Clausen adds it is very hard as a first time buyer, since they don’t know who they are dealing with. Clausen further notes how it is important to find an agent who will “truly provide independent, quality advice that benefits the homeowner and not the agent that is looking to make a quick buck.” Clausen also states that this might mean hiring a lawyer when going through the purchase process, simply to ensure the entire process is impartial when buying your first home.
Clausen also notes how many first time buyers spend all or a major portion of their savings for a down payment; this is a detrimental mistake he points out. Many will pull all of their money together to put down that 20% to avoid mortgage insurance. However this is the wrong direction to go and can leave you short on cash for a rainy day.
Depleting your savings is very risky

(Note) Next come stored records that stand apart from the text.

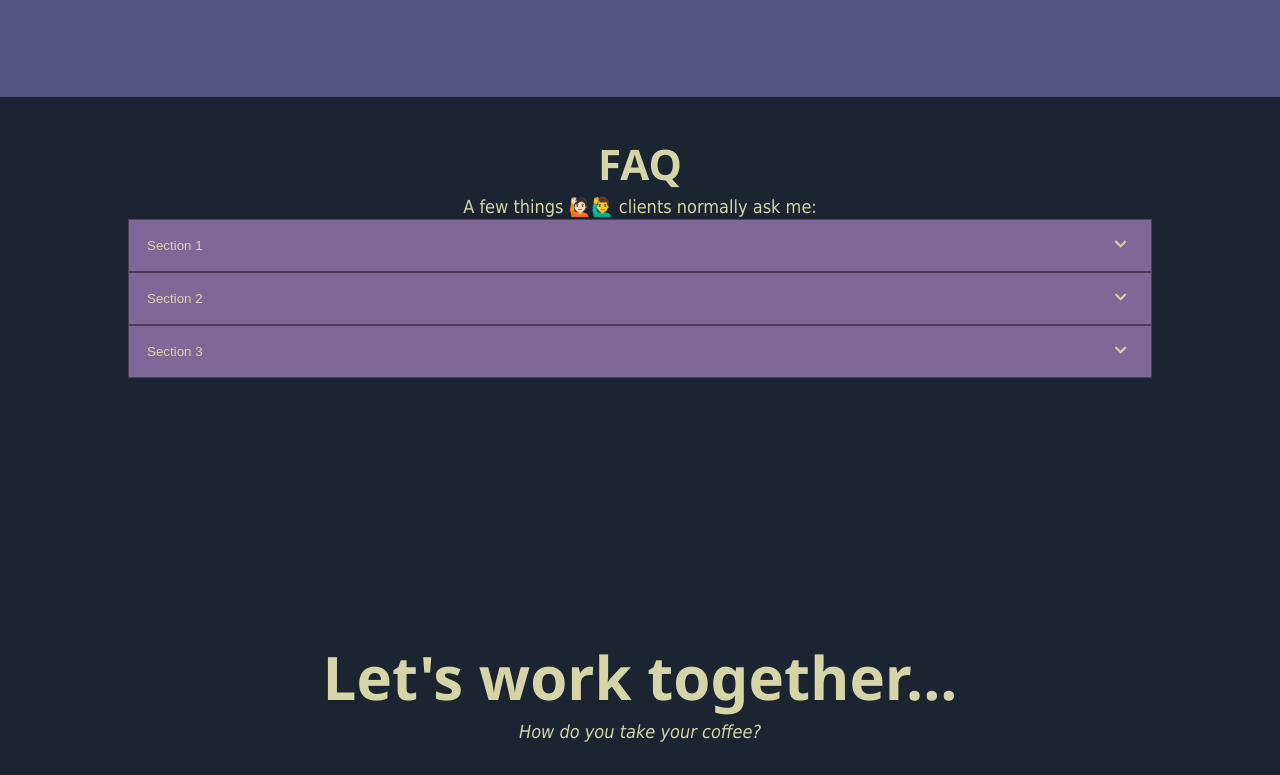
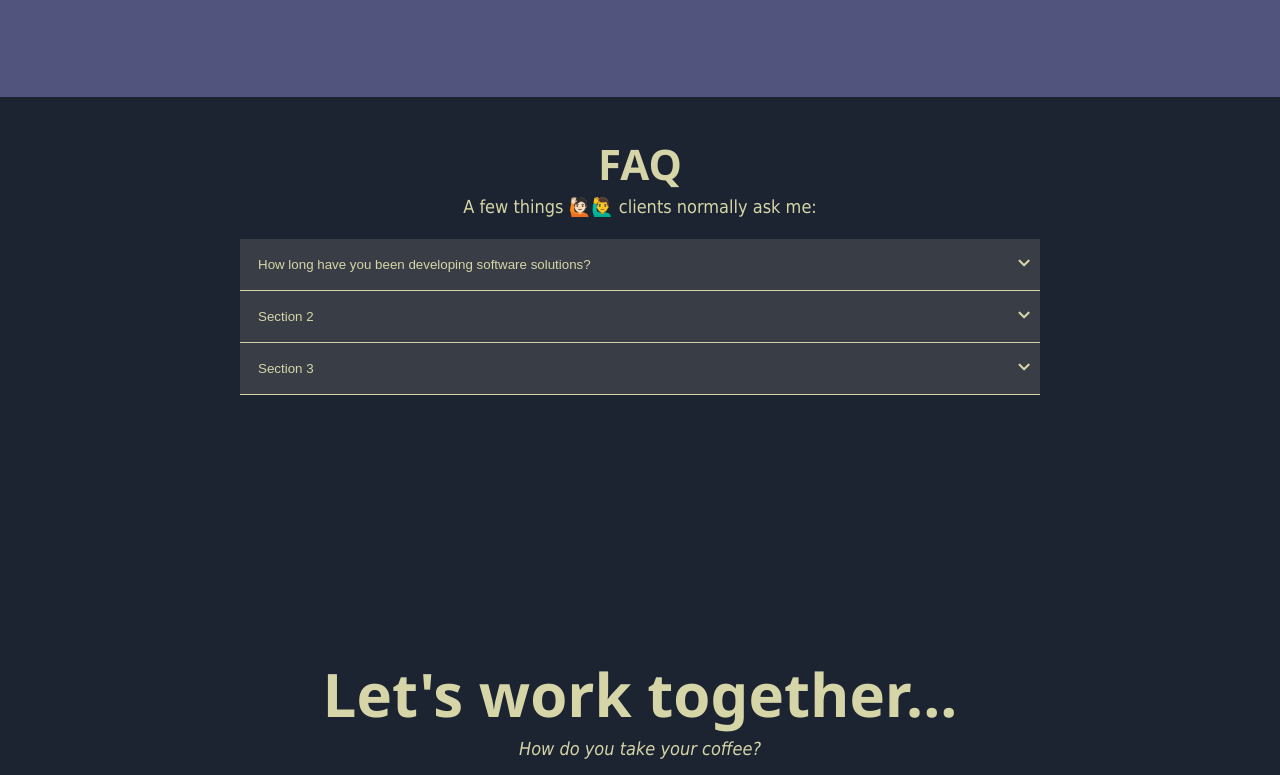
Before and after one commit to JeffHMarathon/portfolio, a plain HTML site: page index.html in a window 1280 px wide. Shown: the part 3780-4555 px from the top of the page. Drawn offline with Linux system fonts and the light colour scheme.

Commit message:
Add files via upload

```diff
--- a/index.html
+++ b/index.html
@@ -314,11 +314,12 @@
       ></a>
     </section>
     <section id="faq" class="faq-section">
+      <div class="faq-content">
         <div class="faq-section-header">
           <h2>FAQ</h2>
           <p>A few things 🙋🏻🙋‍♂️ clients normally ask me:</p>
         </div>
-      <button class="accordion">Section 1<i class="fa fa-chevron-down accordion-down" aria-hidden="true"></i></button>
+        <button class="accordion">How long have you been developing software solutions?<i class="fa fa-chevron-down accordion-down" aria-hidden="true"></i></button>
         <div class="panel">
           <p>Lorem ipsum dolor sit amet, consectetur adipiscing elit. Fusce lobortis gravida odio, id consequat augue ornare id. Etiam non dui sed purus imperdiet posuere eget vitae nunc. Nulla sit amet venenatis diam, a vestibulum nunc. Donec finibus rutrum ex sed cursus. Phasellus eget placerat enim, id laoreet sem. Integer mattis non sapien eget consectetur. Sed rutrum purus vel purus aliquam efficitur. Maecenas consectetur imperdiet velit, at eleifend nulla blandit sed. Donec auctor aliquam lectus eu ultrices. Etiam tempus orci nec ante tristique, eu rhoncus quam scelerisque. Nullam viverra, nibh at tincidunt aliquam, orci ipsum blandit neque, a hendrerit elit enim a enim. Donec condimentum arcu lectus, ut sagittis odio consequat nec. Nunc auctor leo id quam ullamcorper sollicitudin.</p>
         </div>
@@ -331,6 +332,7 @@
         <button class="accordion">Section 3<i class="fa fa-chevron-down accordion-down" aria-hidden="true"></i></button>
         <div class="panel">
           <p>Aenean dolor tellus, lobortis in nisi vitae, sodales sollicitudin quam. Sed pretium, turpis sit amet ullamcorper pellentesque, nibh dolor auctor sapien, sed volutpat tellus quam in velit. Vestibulum enim justo, tincidunt eu bibendum in, aliquet et orci. Vestibulum eget porttitor turpis, nec tincidunt quam. Suspendisse potenti. Nam lorem dui, euismod suscipit euismod nec, suscipit et tortor. Nam accumsan erat nulla, ac tincidunt nunc viverra et. Vestibulum elit lectus, malesuada a lobortis ac, finibus suscipit ligula. Sed condimentum metus auctor massa commodo lacinia. Nullam luctus elementum ligula, quis pulvinar sem condimentum et. Fusce iaculis, nisl at faucibus tempus, ex lorem vulputate neque, in facilisis leo enim et ipsum. Integer id aliquet nibh, sed tincidunt ex. Vivamus elementum velit venenatis ip sum maximus pellentesque. Nam aliquam leo et enim molestie, sed mollis leo porttitor. Fusce elementum commodo tellus, et pretium orci malesuada ac.</p>
+        </div>
       </div>
 
   </section>
--- a/styles.css
+++ b/styles.css
@@ -4,6 +4,7 @@
   --main-red: #816797;
   --main-blue: #51557E;
   --main-gray: #1B2430;
+  --main-ligntgray: #393e46;
 }
 
 /* Base reset */
@@ -277,14 +278,22 @@ img {
   align-items: center;
   text-align: center;
   width: 100%;
-  /* height: 60vh; */
   padding: 38px 10%;
   background: var(--main-gray);
 }
 
+.faq-content{
+  width: 100%;
+  max-width: 800px;
+  position: relative;
+
+}
+.faq-section-header{
+ margin-bottom: 2rem;
+}
 /* Style the buttons that are used to open and close the accordion panel */
 .accordion {
-  background-color: var(--main-red);
+  background-color: var(--main-ligntgray);
   cursor: pointer;
   padding: 18px;
   width: 100%;
@@ -293,19 +302,21 @@ img {
   outline: none;
   transition: 0.4s;
   color: var(--main-white);
-  border:rgba(0, 0, 0, 0.4) 1px solid;
+  border-bottom:rgba(0, 0, 0, 0.4) 1px solid;
+  border-bottom: var(--main-white) 1px solid;
+
 }
 
 /* Add a background color to the button if it is clicked on (add the .active class with JS), and when you move the mouse over it (hover) */
 .active, .accordion:hover {
-  background-color: var(--main-red);
+  background-color: var(--main-ligntgray);
 }
 .accordion:hover {
   cursor: hand;
 }
 .accordion-down{
   position: absolute;
-  right: 12%;
+  right: 10px;
 }
 /* Style the accordion panel. Note: hidden by default */
 .panel {
```
Lines whose indentation alone changed are shown as unchanged.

With a conventional mortgage if you put down 20% you don’t have to pay for insurance on the mortgage. Although this can result in substantial monthly savings, Clausen says it isn’t worth “pushing the preverbial envelope” and not having funds set aside for a potential problem down the road. He says: “I’d pay for the mortgage insurance any day over not having enough money for a family emergency or loss of employment,” and goes on to note that everyone, especially the first time buyer, needs to have those funds set aside.
Prequalification has taken place, you have the perfect home lined up, you’ve signed a contract and close in 30 days. But, don’t get too excited just yet.
Why you should keep the wallet shut for the time being
Prior to closing a financial report including credit check is run, to ensure the financial situation hasn’t changed. If you have new loans on your credit report, this can jeopardize the ability to move forward with the purchase process.
Clausen notes how some buyers sign the contract then go buy a new boat or pricey furniture for the new home. He discusses a situation where a buyer drove to his office and showed him the new boat; Clausen went on to advise him to drive it right back to the dealership that day!
The dealership was kind enough to agree to afford that buyer a few more days, until the final credit check and financial history had been run on the home that buyer was ready to purchase. If this was not the case, it could have killed the deal. So before you get ready to start spending and financing big purchases, make sure you take a step back, and wait until those final checks are run, to avoid the risk of losing everything, only a few days before moving into your dream home.